On balance, the new model will cost nearly $10,000 more to purchase than the three-year old car you're considering.

Story continues below advertisement

As enticing as new-car smell can be, depreciation is a killer (15-20 per cent per year) in the first few years. With a new vehicle, you're also paying more for the peace of mind that comes with a full manufacturer's warranty, though big-ticket repairs such as engine and transmission problems don't typically tend to occur in the first few years of ownership.

At first glance, it seems that buying a used vehicle in near-new condition and saving yourself a chunk of money is the answer. Or is it?

In the case of a used-vehicle purchase, I'd advise you – or anyone – to stash some cash in a contingency fund each month to cover any off-warranty repair surprises. Depending on your financial situation, creating this buffer might not be a viable option. One way to reduce your monthly used-car payment (and free up some cash for a repair fund) may be found in sourcing a lower interest rate loan via a bank line of credit. This way, you'd also have the negotiating power and discount that comes with paying "cash" for the vehicle.

Another important factor to investigate before making a decision is the insurance cost for each model. New cars are often more expensive to insure.

It comes down to your budget, and after that, personal preference and comfort level. Have a chat with your bank, perhaps you can find a lower interest rate and thereby reduce the monthly payments on the used car, and put those savings into a repair fund. If so, buying a used car in excellent condition is, overall, the most cost-effective route. Considering that you already have one car on the road and you just purchased your first house, preserving funds may well be top of mind.

If you can't come up with extra funds to stash for unexpected repairs on a used vehicle, or you don't want to live without the peace of mind which accompanies a manufacturer's warranty and knowing your full vehicle history, you must decide if a new model is worth the higher purchase price. The value gained from long-term use will help balance out the depreciation factor, but of course you're still paying a higher overall cost.

If it turns out that a new vehicle is the best option, the good news is that fall is the ideal time to shop around. As the 2013 stock arrives, dealers are offering attractive incentives to unload current year-models.

Story continues below advertisement

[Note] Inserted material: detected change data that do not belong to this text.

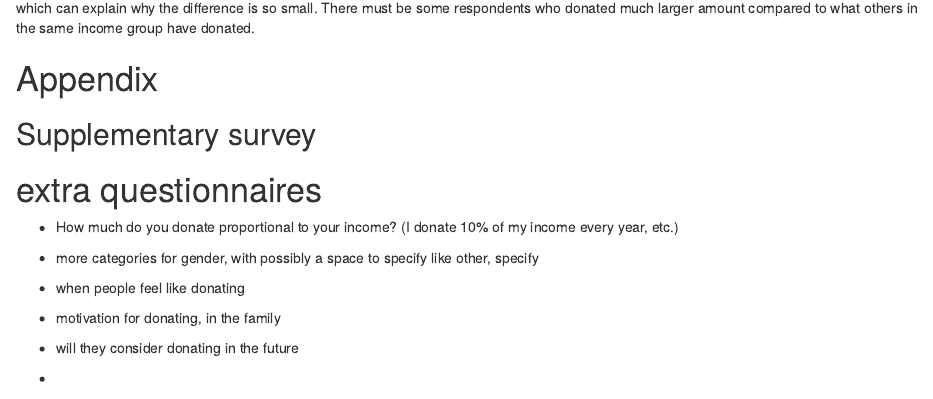
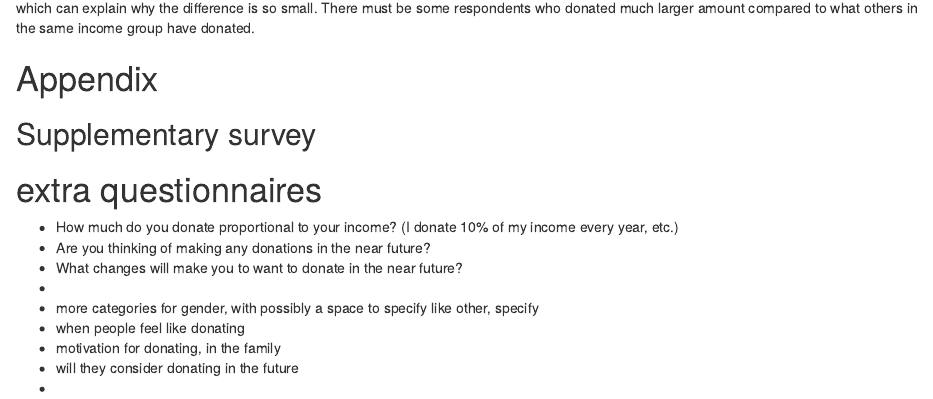
Before and after one commit to Pascal-304/GVP-survey-analysis, an R Markdown document (output.Rmd): the page in a window 1100 px wide, from 5360 px down. Rendered offline with R 4.5, knitr and Pandoc, with nearby package versions; some code elsewhere in the file could not run offline.

Commit message:
Update output.Rmd

```diff
--- a/output.Rmd
+++ b/output.Rmd
@@ -691,7 +691,9 @@ Table \@ref(tab:averagedonate) shows the mean of the total amount donated for ea
 
 # extra questionnaires
 - How much do you donate proportional to your income? (I donate 10% of my income every year, etc.)
-
+- Are you thinking of making any donations in the near future?
+- What changes will make you to want to donate in the near future?
+-
 - more categories for gender, with possibly a space to specify like other, specify
 - when people feel like donating
 - motivation for donating, in the family
```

Report an error Editorial code of conduct
As of December 20, 2017, we have temporarily removed commenting from our articles. We hope to have this resolved by the end of January 2018. Thank you for your patience. If you are looking to give feedback on our new site, please send it along to If you want to write a letter to the editor, please forward to